    • Explore the expansion of waterfront access and recreation in historically marginalized communities, including Orchard Beach in the Bronx, and Red Hook in Brooklyn
    • Fully fund the Department of Parks and Recreation’s capital budget through New Deal New York
  • Establish citywide groups of community members for resilience planning and action, following the 2021 Bronx People’s Platform for NYC, developed through years of engagement with Bronx residents
    • These groups should disseminate their work and findings and provide information and education to local community boards 

2. Launch a New York City Green Future Force 

In order to address rising youth unemployment in our City, our Green Future Force will provide good, green jobs for young people, putting them to work restoring public lands, improving access to parks, and building out composting infrastructure, among a wide variety of potential initiatives. We will focus on employing young people from frontline environmental justice communities, who have lived experience of what their communities need, and how we can achieve their goals. 

  • Create a new NYC Green Future Force that will place members for up to a year with City agencies and nonprofits doing sustainability and resiliency work, from maintaining our parks to improving our food system. The Force will be managed by NYC Service, which already successfully runs other national service programming that uses federal AmeriCorps funding to pay young New Yorkers for service work
  • Partner with community-based organizations, the DOE, and CUNY to recruit members from environmental justice communities and those most impacted by the pandemic, paying particular attention to gender equity. Projects will be located in these same communities
  • Partner with NYC’s ecosystem of green employers, workforce development programs, CUNY, and organized labor to provide training, networking, and other professional development opportunities to Force members that set them up for high-quality career pathways after their service
  • This proposal would double the size of the current City Service Corps, placing 60 additional Force members in jobs relating to the environment and sustainability. Most of the cost would be covered by AmeriCorps and state-level affiliates, with the City covering $20,000 per Force member for benefits and administrative costs, for a total of $1.2 million. The American Rescue Plan, recently signed into law by President Biden, provides $1 billion for national service. The funding is specifically earmarked for expansions along these lines, as well as increasing Force member stipends.

3. Commit to Energy Democracy for New Yorkers

We will empower community residents to be innovators, planners, and decision-makers on using and creating energy that is local and renewable.

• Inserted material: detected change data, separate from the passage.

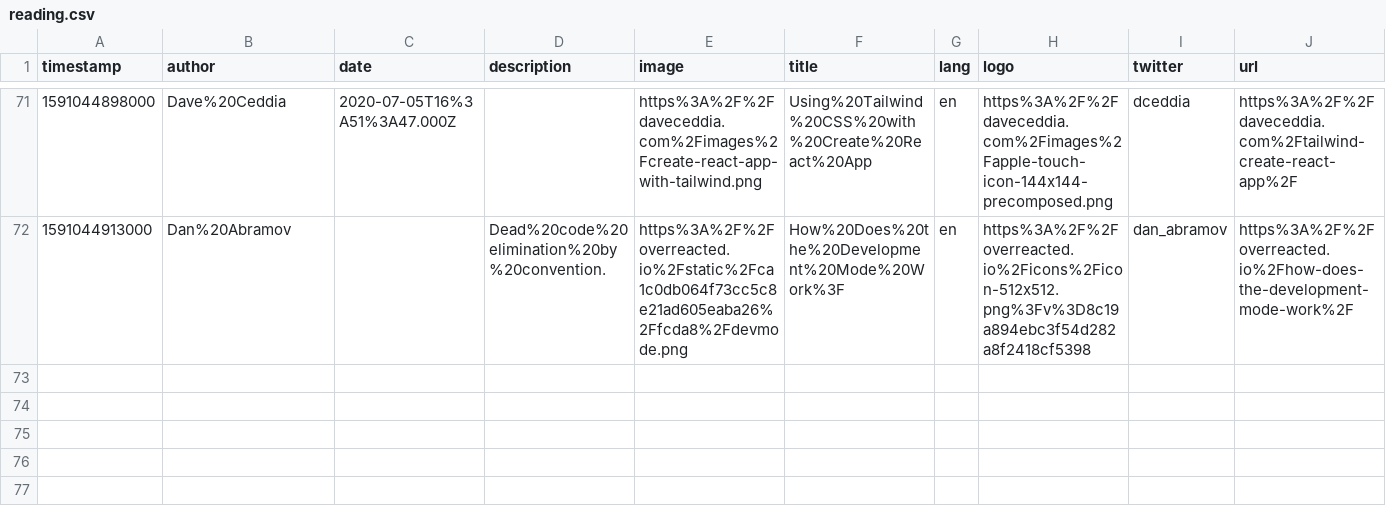
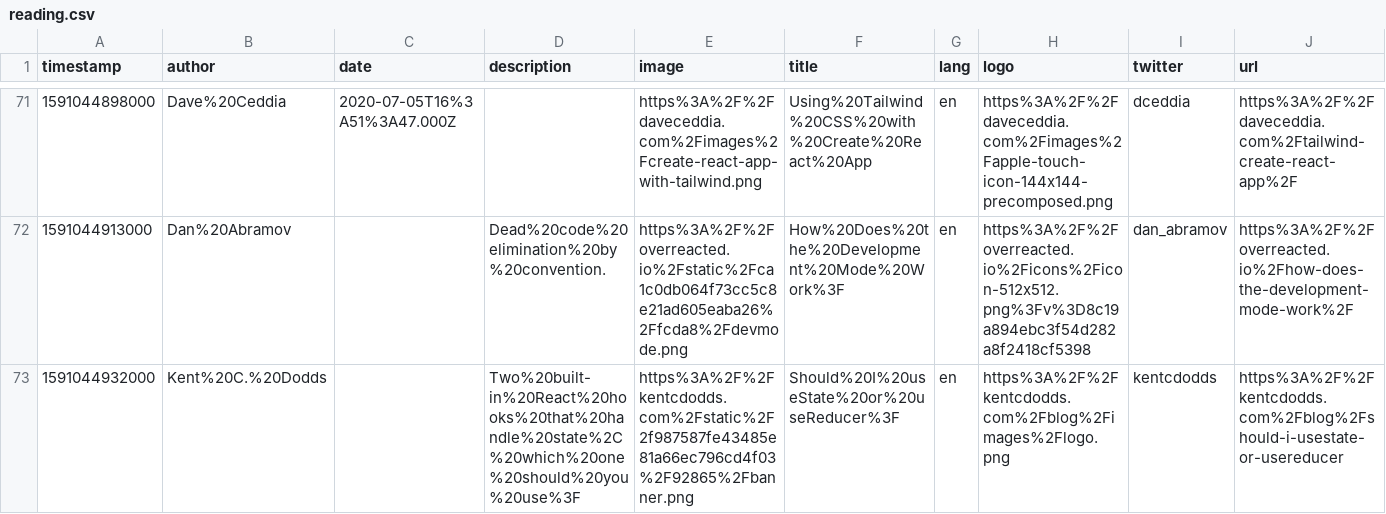
Before and after one commit to eckertalex/database, a CSV file: reading.csv, drawn as a sheet; only a part is shown, gaps mark what is left out; the diff names each change by its address in the sheet, - before the commit and + after, or states it on an @@ line.

Commit message:
gitrows: Add https://kentcdodds.com/blog/should-i-usestate-or-usereducer

```diff
--- a/reading.csv
+++ b/reading.csv
+row 73: 1591044932000 | Kent%20C.%20Dodds |  | Two%20built-in%20React%20hooks%20that%20handle%20state%2C%20which%20one%20should%20you%20use%3F | https%3A%2F%2Fkentcdodds.com%2Fstatic%2F2f987587fe43485e81a66ec796cd4f03%2F92865%2Fbanner.png | Should%20I%20useState%20or%20useReducer%3F | en | https%3A%2F%2Fkentcdodds.com%2Fblog%2Fimages%2Flogo.png | kentcdodds | https%3A%2F%2Fkentcdodds.com%2Fblog%2Fshould-i-usestate-or-usereducer
```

This will be done in partnership with groundbreaking organizations like UPROSE and WE ACT who are leading the way, supported by City efforts to map green energy infrastructure opportunities across neighborhoods. By making our energy solutions more democratic, we will improve our health, reduce mounting energy costs so that families can take better care of their needs, and cut carbon emissions. 

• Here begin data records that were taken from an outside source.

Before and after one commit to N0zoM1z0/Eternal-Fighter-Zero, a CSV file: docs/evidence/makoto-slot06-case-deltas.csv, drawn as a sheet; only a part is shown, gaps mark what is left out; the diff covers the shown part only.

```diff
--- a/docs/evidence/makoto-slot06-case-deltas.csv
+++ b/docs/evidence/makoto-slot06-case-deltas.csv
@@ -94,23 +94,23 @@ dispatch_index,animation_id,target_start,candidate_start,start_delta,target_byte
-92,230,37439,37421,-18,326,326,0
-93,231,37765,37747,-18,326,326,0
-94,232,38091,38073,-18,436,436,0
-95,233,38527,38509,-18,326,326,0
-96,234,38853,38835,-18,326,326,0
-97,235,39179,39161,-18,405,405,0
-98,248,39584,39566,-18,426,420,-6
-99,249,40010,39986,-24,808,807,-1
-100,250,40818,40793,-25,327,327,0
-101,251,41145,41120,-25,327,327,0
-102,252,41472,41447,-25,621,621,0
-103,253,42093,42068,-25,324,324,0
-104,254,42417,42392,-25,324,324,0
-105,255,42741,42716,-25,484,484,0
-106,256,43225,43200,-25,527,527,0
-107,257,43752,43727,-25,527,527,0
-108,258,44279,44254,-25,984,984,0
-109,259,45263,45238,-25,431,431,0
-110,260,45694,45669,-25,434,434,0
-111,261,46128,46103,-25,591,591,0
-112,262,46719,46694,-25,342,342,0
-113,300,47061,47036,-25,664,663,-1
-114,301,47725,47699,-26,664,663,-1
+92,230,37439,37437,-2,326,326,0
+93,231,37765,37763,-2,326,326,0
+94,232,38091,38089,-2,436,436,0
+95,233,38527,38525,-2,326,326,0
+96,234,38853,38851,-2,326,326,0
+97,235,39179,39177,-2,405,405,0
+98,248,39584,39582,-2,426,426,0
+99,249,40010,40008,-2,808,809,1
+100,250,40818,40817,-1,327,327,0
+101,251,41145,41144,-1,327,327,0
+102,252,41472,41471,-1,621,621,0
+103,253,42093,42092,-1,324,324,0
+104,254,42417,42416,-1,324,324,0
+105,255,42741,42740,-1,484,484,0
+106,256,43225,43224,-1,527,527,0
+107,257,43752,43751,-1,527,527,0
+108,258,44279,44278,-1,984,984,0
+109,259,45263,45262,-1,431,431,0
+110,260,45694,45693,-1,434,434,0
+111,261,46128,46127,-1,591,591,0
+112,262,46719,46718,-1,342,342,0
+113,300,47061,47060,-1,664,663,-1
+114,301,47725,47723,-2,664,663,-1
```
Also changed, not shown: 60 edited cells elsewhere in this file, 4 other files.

  • Elevate opportunities to support and remove barriers to entry for communities of color to be owners, producers, distributors and generators of renewable energy and climate resiliency
    • Ownership can and should take many forms, from community co-ops to B Corps 
  • Work with community organizations to come up with community-based ownership plans, such as UPROSE’s Green Resilient Industrial District plan, which will maintain community ownership of new clean energy infrastructure in Sunset Park
  • Facilitate project-level investment in community-owned solar generation and distribution, especially where solar or solar and storage can displace heavily polluting peaker plants
    • Look to the Solar Uptown Now Services (SUNS) program in Northern Manhattan as a model for building out community owned solar infrastructure
      • SUNS is a solar workers cooperative building power and healthy communities, installing and servicing solar infrastructure on primarily affordable housing in Northern Manhattan and greater NYC
    • The Department of Environmental Protection, in partnership with the Department of City Planning, will be tasked with mapping out green energy infrastructure in neighborhoods, presenting opportunities to build community microgrids that share power sources

4. Create an Office of Public Space Management

The creation of an Office of Public Space Management will empower New Yorkers to turn their streets into vibrant public spaces, de-emphasize private vehicles, and reduce carbon emissions. A Wiley administration will:

  • Create a new Office of Public Space Management, with the mission of giving streets back to New Yorkers, by permanently reallocating more road space to walking, cycling, community gatherings, and green urban design projects, thereby reducing carbon emissions through increased pedestrianization
    • The Office would expand Open Streets, and continue to invest in Safe Streets, building on the success of newly opened streets like 34th Avenue in Queens
    • The Office would be composed of a mix of agency workers who are already working in this area within DOT, DCP, the Parks Department, and SBS, among others
  • Each of NYC’s community districts would be managed by one or multiple Public Space Managers, depending on size, who would work with the community to identify needs and preferences for how their streets could be re-designed to allow for more open, green spaces, through additions like bike corrals, increased tree planting, and rain gardens
  • DOT would work with the OPSM to create a street hierarchy, to differentiate between transportation network and neighborhood streets, with the latter available for communities to design according to their needs
  • This Office would follow the model of cities like Boston, Paris, France, Portland, OR, and Seattle, WA, among others, who have all created similar departments to improve their city’s walkability, liveability, and climate responsiveness 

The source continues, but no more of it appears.